EW: You fled Africa at the end of August 2006. What did you do?

LU: I first left for one year to a journalism program in Strasbourg, France. The program was supported by CPJ and I had support from other groups for my family. In this I was very lucky. After these studies, I returned to Africa for one project and came back to France.

EW: How did you find the experience in exile?

LU: It was very difficult to get integrated. The hardest time was waiting for my asylum status–waiting without working felt like a prison. Then to find an apartment and a job and with two children was very difficult. After getting my papers I had to start a new life as a reporter in a new country. It was not easy to get a job in the media or other places. I tried to start working as a journalist again–I continued reporting for VOA. Then I helped with a newspaper created two years ago: La Voix. They contacted me to say they were looking for someone with experience and training, which I had. And recently I proposed features for Slate Afrique online magazine. It is the beginning of a new life for me but it took time. Many other journalists in exile who haven’t had the chance to go to school here have a more difficult time opening doors.

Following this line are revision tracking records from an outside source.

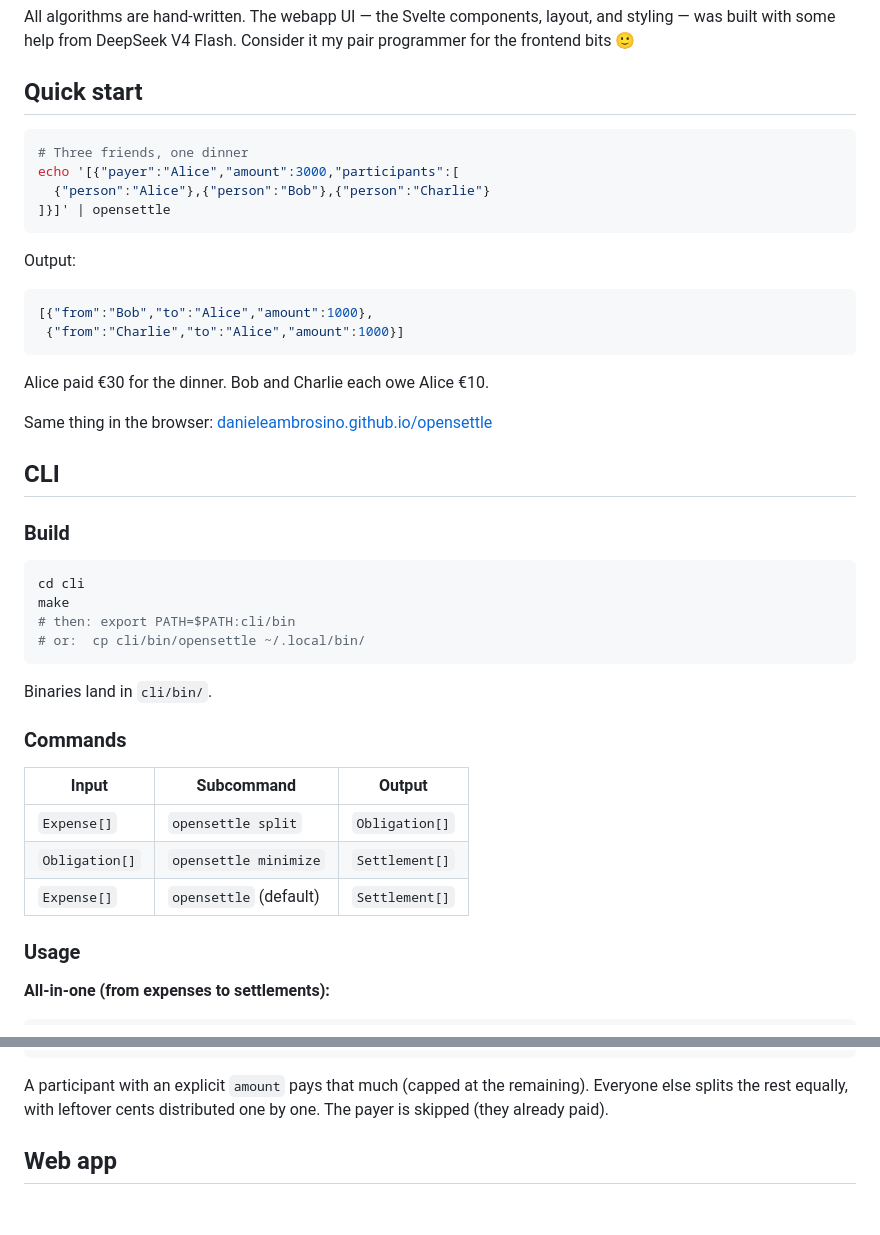
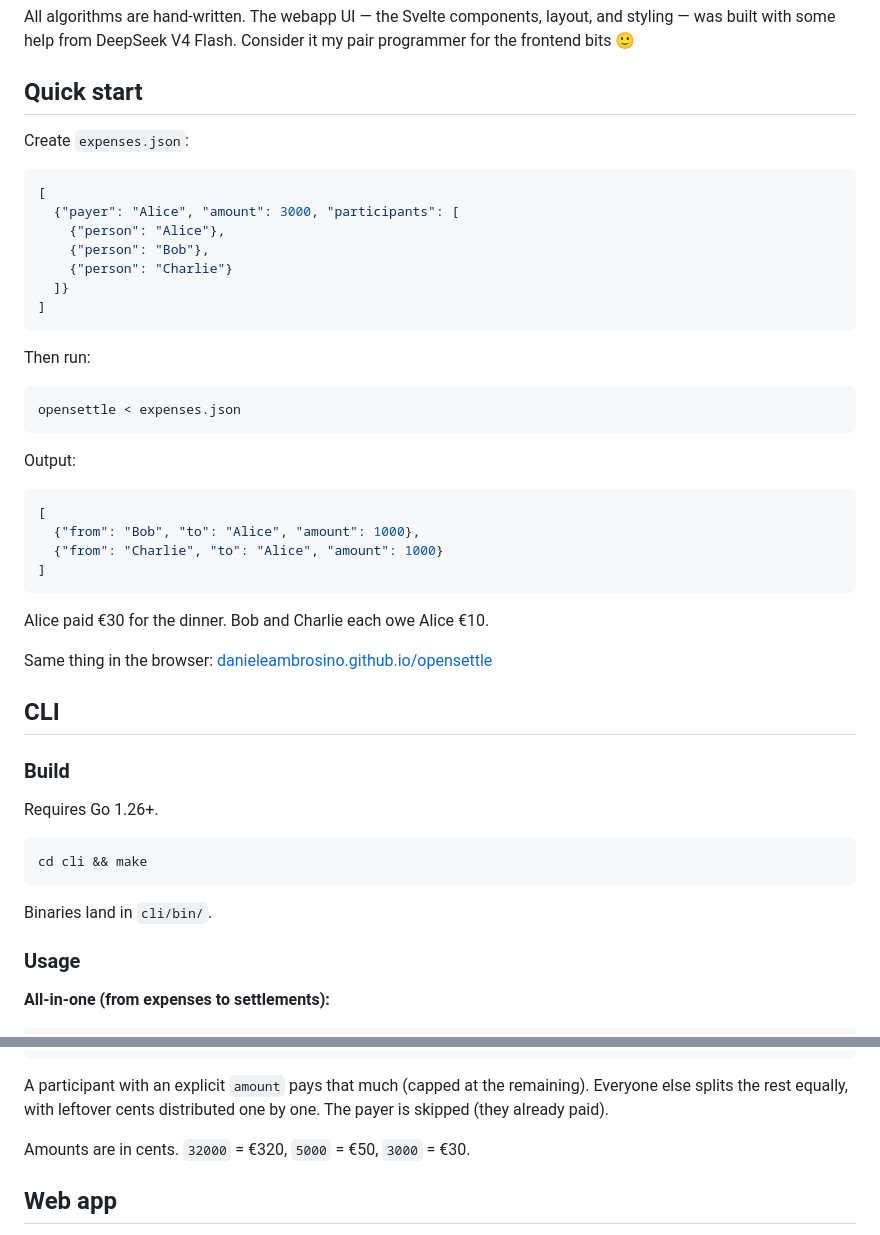
Before and after one commit to danieleambrosino/opensettle, a Markdown page: README.md, 2 parts joined by grey strips. GitHub-like rendering; blank space fills up the shorter version.

Commit message:
docs: update README

````diff
--- a/README.md
+++ b/README.md
@@ -33,17 +33,31 @@ Consider it my pair programmer for the frontend bits 🙂
 
 ## Quick start
 
+Create `expenses.json`:
+
+```json
+[
+  {"payer": "Alice", "amount": 3000, "participants": [
+    {"person": "Alice"},
+    {"person": "Bob"},
+    {"person": "Charlie"}
+  ]}
+]
+```
+
+Then run:
+
 ```bash
-# Three friends, one dinner
-echo '[{"payer":"Alice","amount":3000,"participants":[
-  {"person":"Alice"},{"person":"Bob"},{"person":"Charlie"}
-]}]' | opensettle
+opensettle < expenses.json
 ```
 
 Output:
+
 ```json
-[{"from":"Bob","to":"Alice","amount":1000},
- {"from":"Charlie","to":"Alice","amount":1000}]
+[
+  {"from": "Bob", "to": "Alice", "amount": 1000},
+  {"from": "Charlie", "to": "Alice", "amount": 1000}
+]
 ```
 
 Alice paid €30 for the dinner. Bob and Charlie each owe Alice €10.
@@ -54,22 +68,13 @@ Same thing in the browser: [danieleambrosino.github.io/opensettle](https://danie
 
 ### Build
 
+Requires Go 1.26+.
+
 ```bash
-cd cli
-make
-# then: export PATH=$PATH:cli/bin
-# or:  cp cli/bin/opensettle ~/.local/bin/
+cd cli && make
 ```
 
 Binaries land in `cli/bin/`.
-
-### Commands
-
-| Input | Subcommand | Output |
-|-------|------------|--------|
-| `Expense[]` | `opensettle split` | `Obligation[]` |
-| `Obligation[]` | `opensettle minimize` | `Settlement[]` |
-| `Expense[]` | `opensettle` (default) | `Settlement[]` |
 
 ### Usage
 
@@ -106,6 +111,8 @@ opensettle minimize < obligations.json > settlements.json
 A participant with an explicit `amount` pays that much (capped at the
 remaining). Everyone else splits the rest equally, with leftover cents
 distributed one by one. The payer is skipped (they already paid).
+
+Amounts are in cents. `32000` = €320, `5000` = €50, `3000` = €30.
 
 ## Web app
 
````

EW: Many journalists in exile regret they can no longer report on their regions or make an impact. Do you think this is true?

LU: No. I feel I can help Africa better in some ways. Working from France I have the skills and resources without the pressures. Because I had the chance to go school here, I feel I know more about the field of journalism than I did before; I have access to an international perspective. I can offer another view. I have experience now inside and outside Africa.

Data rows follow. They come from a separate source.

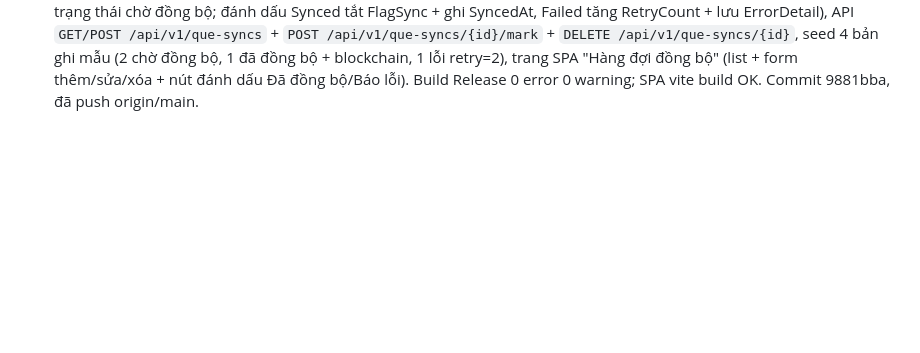
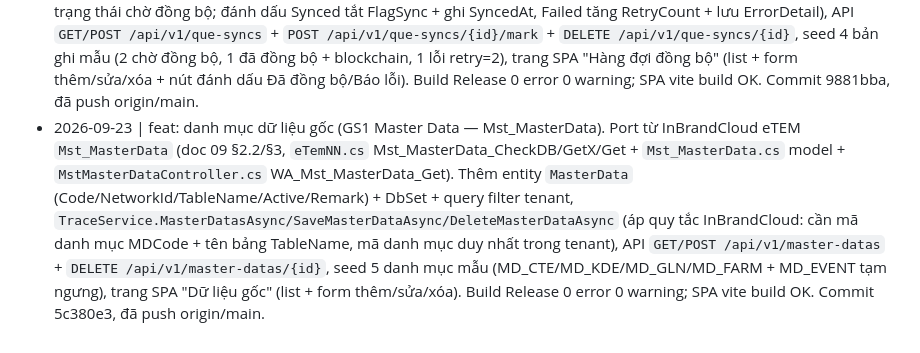
Before and after one commit to Tranletrungkien1705/MiniTrace, a Markdown page: DEEPEN-LOG.md, the part around the change. Rendered like a GitHub page; blank space fills up the shorter version.

Commit message:
docs: ghi DEEPEN-LOG danh muc du lieu goc (Mst_MasterData)

```diff
--- a/DEEPEN-LOG.md
+++ b/DEEPEN-LOG.md
@@ -13,3 +13,4 @@
 - 2026-09-23 | feat: sinh tem / kho số tem (GS1 Inv_GenTimes + Inv_InventoryGenID). Port từ InBrandCloud eTEM `Inv_GenTimes` + `Inv_InventoryGenID` (doc 09 §3.1/§3.2, `InvGen.cs` Inv_GenTimes_AddX_New20211125 + `Inv_InventoryGenID.cs` model + `InvInventoryGenIDController.cs` WA_Inv_InventoryGenID_Get + `ElasticSearch.eTEM.cs` Inv_InventoryGenID_HashMD5). Thêm entity `StampBatch` (GenTimesNo/ProductCode/ProductName/QRType/ConfigDomain/Qty/FlagPIN/FlagMap/ProductionLotNo/ProductionDate/ShiftInCode/UserKCS/Remark) + enum `QrType` (ProdId/Box/Carton/Tem) + `Stamp` (IDNo/QR_ID/PIN/SecretNo/HashInformation/FlagMap/FlagUsed) + DbSet + query filter tenant, `TraceService.StampBatchesAsync/GetStampBatchAsync/GenerateStampsAsync/DeleteStampBatchAsync/StampsAsync` (áp quy tắc InBrandCloud: cần mã lần sinh + mã hàng hoá; Qty 1–100.000 tương đương nQtyMaxGen; mã lần sinh duy nhất theo tenant; tem PRODID + FlagPIN sinh kèm PIN bí mật và HashInformation = MD5(IDNo|PIN) chống giả), API `GET/POST /api/v1/stamp-batches` + `GET/DELETE /api/v1/stamp-batches/{id}` + `GET /api/v1/stamps`, seed 1 lần sinh tem mẫu (5 tem PRODID có PIN + Hash), trang SPA "Sinh tem" (list + form sinh tem + modal xem danh sách tem). Build Release 0 error 0 warning; SPA vite build OK.
 - 2026-09-23 | feat: đóng hộp / gán tem vào hộp (GS1 Inv_InventoryGenBox + Map_IDInBox). Port từ InBrandCloud eTEM `Inv_InventoryGenBox` + `Map_IDInBox` (doc 09 §3.3 hierarchy Thùng→Hộp→Sản phẩm, `InvGen.cs` Map_IDInBox_Add_New20211125/Map_IDInBox_AddX_New20211125 + `Inv_InventoryGenBox.cs`/`Map_IDInBox.cs` model). Thêm entity `Box` (BoxNo/QR_BoxNo/GenTimesNo/ProductCode/ProductName/Remark/FlagMap/FlagUsed) + `BoxItem` (BoxNo/IDNo/ProductCode/InvCode/FlagActive) + DbSet + query filter tenant, `TraceService.BoxesAsync/GetBoxAsync/CreateBoxAsync/AddStampsToBoxAsync/DeleteBoxAsync` (áp 3 quy tắc InBrandCloud: mã hộp duy nhất theo tenant; mọi IDNo phải tồn tại trong kho số tem Inv_InventoryGenID; mỗi tem chỉ nằm trong MỘT hộp — chống gán trùng), API `GET/POST /api/v1/boxes` + `GET /api/v1/boxes/{id}` + `POST /api/v1/boxes/{id}/stamps` + `DELETE /api/v1/boxes/{id}`, seed 1 hộp mẫu gom 3 tem (P000001–P000003), trang SPA "Đóng hộp" (list + form tạo hộp + modal xem tem trong hộp & gán tem). Build Release 0 error 0 warning; SPA vite build OK.
 - 2026-09-23 | feat: hàng đợi đồng bộ dữ liệu truy xuất (GS1 MstSv_QueSync). Port từ InBrandCloud eTEM `MstSv_QueSync` (doc 06 §6.2 luồng đồng bộ eTEM, `SyncEtemNN.cs` MstSv_QueSync_Create/CreateX + MstSv_QueSync_CheckDB + `MstSv_QueSync.cs` model). Thêm entity `QueSync` (NetworkId/QueSyncNo/TableCode/FlagSync/FlagSyncBL/Status/RetryCount/ErrorDetail/SyncedAt/Remark) + enum `QueSyncStatus` (Pending/Synced/Failed) + DbSet + query filter tenant, `TraceService.QueSyncsAsync/SaveQueSyncAsync/MarkQueSyncAsync/DeleteQueSyncAsync` (áp quy tắc InBrandCloud: cần đủ NetworkID+QueSyncNo+TableCode; bộ ba duy nhất trong tenant — chống đẩy trùng; bản ghi mới/lưu lại quay về trạng thái chờ đồng bộ; đánh dấu Synced tắt FlagSync + ghi SyncedAt, Failed tăng RetryCount + lưu ErrorDetail), API `GET/POST /api/v1/que-syncs` + `POST /api/v1/que-syncs/{id}/mark` + `DELETE /api/v1/que-syncs/{id}`, seed 4 bản ghi mẫu (2 chờ đồng bộ, 1 đã đồng bộ + blockchain, 1 lỗi retry=2), trang SPA "Hàng đợi đồng bộ" (list + form thêm/sửa/xóa + nút đánh dấu Đã đồng bộ/Báo lỗi). Build Release 0 error 0 warning; SPA vite build OK. Commit 9881bba, đã push origin/main.
+- 2026-09-23 | feat: danh mục dữ liệu gốc (GS1 Master Data — Mst_MasterData). Port từ InBrandCloud eTEM `Mst_MasterData` (doc 09 §2.2/§3, `eTemNN.cs` Mst_MasterData_CheckDB/GetX/Get + `Mst_MasterData.cs` model + `MstMasterDataController.cs` WA_Mst_MasterData_Get). Thêm entity `MasterData` (Code/NetworkId/TableName/Active/Remark) + DbSet + query filter tenant, `TraceService.MasterDatasAsync/SaveMasterDataAsync/DeleteMasterDataAsync` (áp quy tắc InBrandCloud: cần mã danh mục MDCode + tên bảng TableName, mã danh mục duy nhất trong tenant), API `GET/POST /api/v1/master-datas` + `DELETE /api/v1/master-datas/{id}`, seed 5 danh mục mẫu (MD_CTE/MD_KDE/MD_GLN/MD_FARM + MD_EVENT tạm ngưng), trang SPA "Dữ liệu gốc" (list + form thêm/sửa/xóa). Build Release 0 error 0 warning; SPA vite build OK. Commit 5c380e3, đã push origin/main.
```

EW: Do you think exile media targeting audiences in Africa have a broad enough reach?

LU: I believe so. For example, many journalists here are trying to work online. It may be that there is only a small population that can get online in many communities in Africa, but because there is such a strong storytelling tradition, people share news and talk about it. The impact is much more than the number of people accessing a publication directly.

EW: When you left Rwanda, it was due to threats against independent journalists like yourself. How do you think the situation is today?

LU: I can’t say the situation is good. When I talk to journalists they can’t talk about sensitive subjects. Everyone is afraid. I’m worried.

EW: What concerns do you have about the media in other countries?

LU: When I see what has happened in Abidjan, I feel worried. Because I’m Rwandan I have experienced this [ethnic violence] before. I think if journalists are more skilled they can prevent some conflicts. The media needs access to education. For me, I would like to give the message to journalists: We have to be careful. Journalists have to know the people need them to help bring solutions to conflict not put fuel on fire.